🔼The name Parshandatha in the Bible
The name Parshandatha occurs only once in the Bible, namely in Esther 9:7 where he is listed as the first of ten sons of Haman, the would-be murderer of Israel. This genocide was averted by queen Esther and her uncle Mordecai, and their victory is up to present times still celebrated annually with the Purim festival. Haman and his ten sons were duly killed.
🔼Etymology of the name Parshandatha
The name Parshandatha is doubtlessly Persian, but was transliterated into Hebrew in such a way that it actually meant something. In fact, it means something so virtuous that it's a bit of a mystery why this Persian name was not shoehorned into a Hebraized version that meant something rotten. In the twelfth century, this name was interpreted in the way we will describe below, and was subsequently attached as honorary title to the great French rabbi Rashi (Shlomo Yitzchaki).
The name Parshandatha was considered to consist of two elements.
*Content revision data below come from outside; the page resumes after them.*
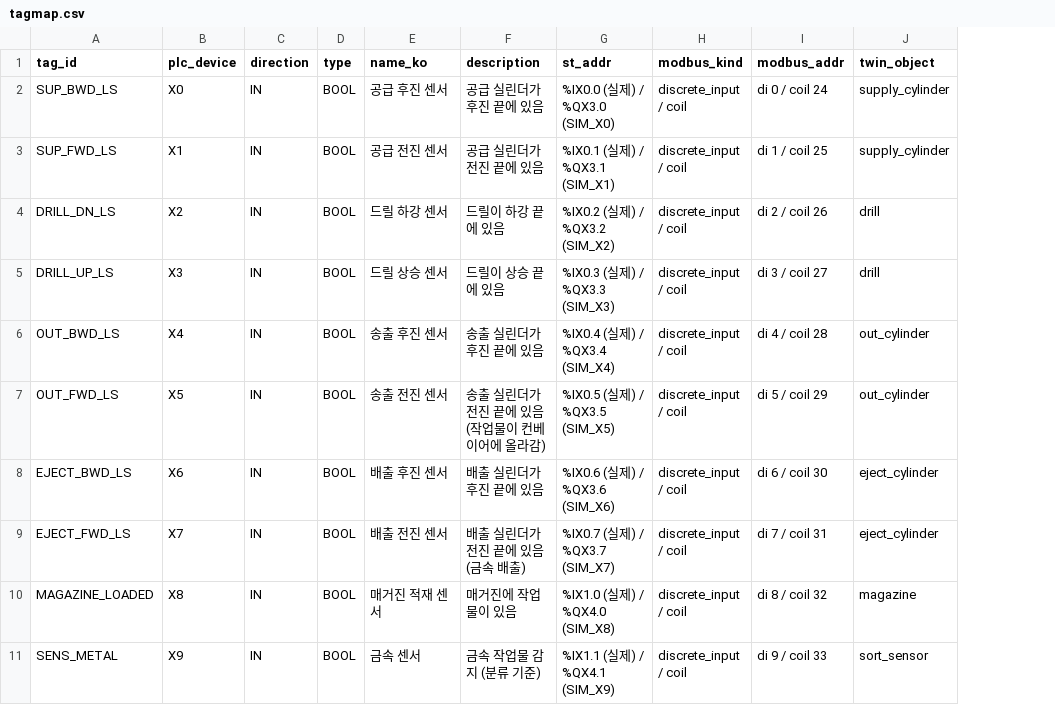
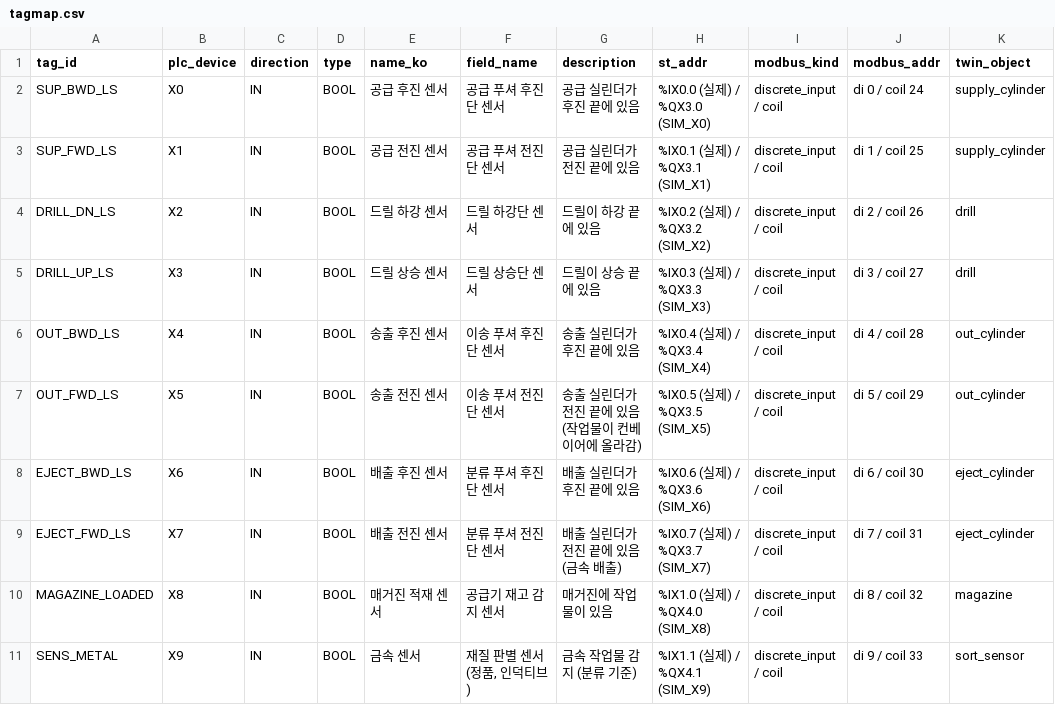
Before and after one commit to t01048101606-sys/smart-factory-twin, a CSV file: docs/tagmap.csv, drawn as a sheet; only a part is shown; the diff names each change by its address in the sheet, - before the commit and + after, or states it on an @@ line.

```diff
--- a/docs/tagmap.csv
+++ b/docs/tagmap.csv
+column F (field_name), rows 2-11: 공급 푸셔 후진단 센서 | 공급 푸셔 전진단 센서 | 드릴 하강단 센서 | 드릴 상승단 센서 | 이송 푸셔 후진단 센서 | 이송 푸셔 전진단 센서 | 분류 푸셔 후진단 센서 | 분류 푸셔 전진단 센서 | 공급기 재고 감지 센서 | 재질 판별 센서 (정품, 인덕티브)
```
Also changed, not shown: 40 other files.
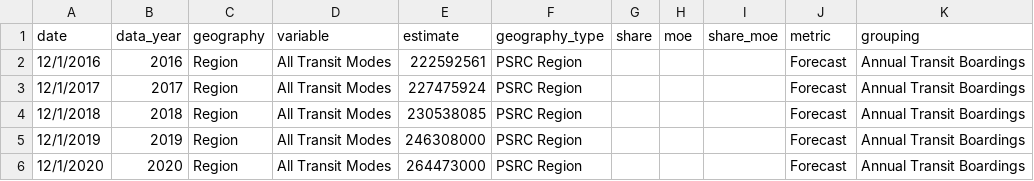
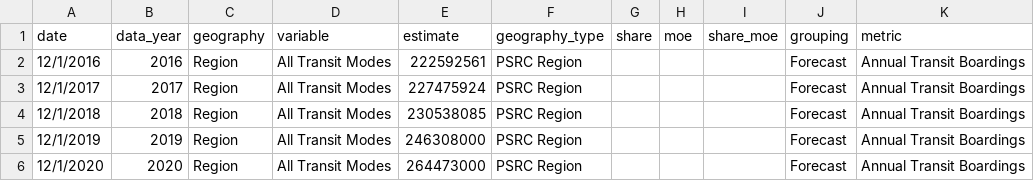
Before and after one commit to psrc/rtp-dashboard, a CSV file: data/rtp-transit-boardings.csv, drawn as a sheet; only a part is shown.

```diff
--- a/data/rtp-transit-boardings.csv
+++ b/data/rtp-transit-boardings.csv
@@ -1,2 +1,2 @@
-date,data_year,geography,variable,estimate,geography_type,share,moe,share_moe,metric,grouping
+date,data_year,geography,variable,estimate,geography_type,share,moe,share_moe,grouping,metric
 12/1/2016,2016,Region,All Transit Modes,222592561,PSRC Region,,,,Forecast,Annual Transit Boardings
```
Also changed, not shown: data/rtp-transit-hours.csv, 4 other files.
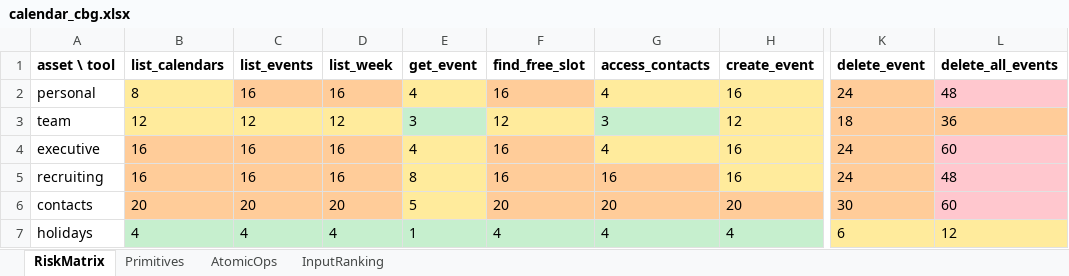
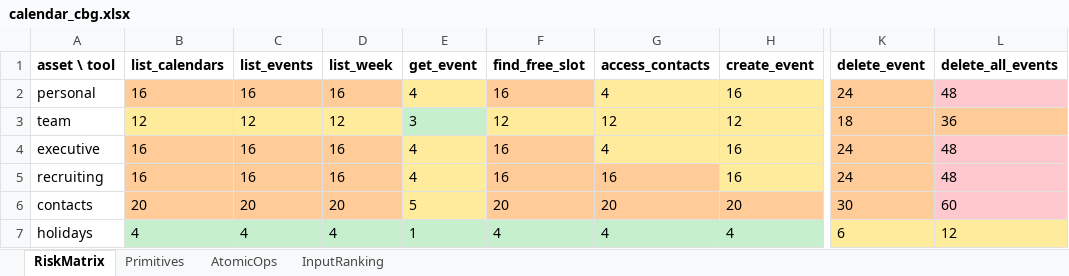
Before and after one commit to To2004/MCP, an Excel workbook: reports/scan/calendar_cbg.xlsx, sheet RiskMatrix, drawn as a sheet; only a part is shown, gaps mark what is left out; values as stored, in another font and other column widths than the file's, no borders; the diff names each change by its address in the sheet, - before the commit and + after, or states it on an @@ line.

```diff
--- a/reports/scan/calendar_cbg.xlsx (sheet RiskMatrix)
+++ b/reports/scan/calendar_cbg.xlsx (sheet RiskMatrix)
-B2 (list_calendars): 8
+B2 (list_calendars): 16
-B2 fill: #FFEB9C
+B2 fill: #FFCC99
-G3 (access_contacts): 3
+G3 (access_contacts): 12
-G3 fill: #C6EFCE
+G3 fill: #FFEB9C
-L4 (delete_all_events): 60
+L4 (delete_all_events): 48
-E5 (get_event): 8
+E5 (get_event): 4
```
Also changed, not shown: reports/scan/fs_corp_filesystem.xlsx, reports/scan/fs_fintech_fs.xlsx, 39 other files.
The final part was considered to be the Persian loan-word דת (dat), meaning law or decree:
The first part of our name was thought to stem from the same root as did the name Pharisee, namely the verb פרש (parash I), meaning to convey with great precision:
For a meaning of the name Parshandatha, NOBSE Study Bible Name List reads a rather lame Inquisitive, and Jones' Dictionary of Old Testament Proper Names goes back to the Persian and proposes Of Noble Birth.
The same name applied to rabbi Rashi has been interpreted as Interpreter Of Law (Jewish Encyclopedia) or The Commentator Of The Law (Yonathan Kolatch, Masters of the Word).